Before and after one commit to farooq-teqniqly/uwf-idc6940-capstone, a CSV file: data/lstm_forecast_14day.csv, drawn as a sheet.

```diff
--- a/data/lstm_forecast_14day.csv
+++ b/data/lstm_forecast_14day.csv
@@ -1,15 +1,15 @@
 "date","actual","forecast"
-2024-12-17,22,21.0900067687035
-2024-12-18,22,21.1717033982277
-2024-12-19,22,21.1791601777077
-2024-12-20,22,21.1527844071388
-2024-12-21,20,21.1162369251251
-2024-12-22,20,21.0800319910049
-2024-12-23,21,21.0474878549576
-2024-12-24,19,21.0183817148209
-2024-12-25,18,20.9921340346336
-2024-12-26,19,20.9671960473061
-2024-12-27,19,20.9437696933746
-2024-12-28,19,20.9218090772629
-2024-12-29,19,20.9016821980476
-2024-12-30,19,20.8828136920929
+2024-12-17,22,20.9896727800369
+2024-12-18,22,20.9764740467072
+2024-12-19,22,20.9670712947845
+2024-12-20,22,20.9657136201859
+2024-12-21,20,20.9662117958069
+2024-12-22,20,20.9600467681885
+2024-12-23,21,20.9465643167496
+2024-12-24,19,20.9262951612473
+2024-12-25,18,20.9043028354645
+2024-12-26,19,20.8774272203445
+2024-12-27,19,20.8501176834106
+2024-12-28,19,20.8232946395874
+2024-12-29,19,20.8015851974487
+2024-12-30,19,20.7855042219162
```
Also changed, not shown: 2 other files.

Problem requirements: Restate each of the records exactly, leaving nothing out.

The completed task:
Before and after one commit to farooq-teqniqly/uwf-idc6940-capstone, a CSV file: data/lstm_forecast_14day.csv, drawn as a sheet.

```diff
--- a/data/lstm_forecast_14day.csv
+++ b/data/lstm_forecast_14day.csv
@@ -1,15 +1,15 @@
 "date","actual","forecast"
-2024-12-17,22,21.0900067687035
-2024-12-18,22,21.1717033982277
-2024-12-19,22,21.1791601777077
-2024-12-20,22,21.1527844071388
-2024-12-21,20,21.1162369251251
-2024-12-22,20,21.0800319910049
-2024-12-23,21,21.0474878549576
-2024-12-24,19,21.0183817148209
-2024-12-25,18,20.9921340346336
-2024-12-26,19,20.9671960473061
-2024-12-27,19,20.9437696933746
-2024-12-28,19,20.9218090772629
-2024-12-29,19,20.9016821980476
-2024-12-30,19,20.8828136920929
+2024-12-17,22,20.9896727800369
+2024-12-18,22,20.9764740467072
+2024-12-19,22,20.9670712947845
+2024-12-20,22,20.9657136201859
+2024-12-21,20,20.9662117958069
+2024-12-22,20,20.9600467681885
+2024-12-23,21,20.9465643167496
+2024-12-24,19,20.9262951612473
+2024-12-25,18,20.9043028354645
+2024-12-26,19,20.8774272203445
+2024-12-27,19,20.8501176834106
+2024-12-28,19,20.8232946395874
+2024-12-29,19,20.8015851974487
+2024-12-30,19,20.7855042219162
```
Also changed, not shown: 2 other files.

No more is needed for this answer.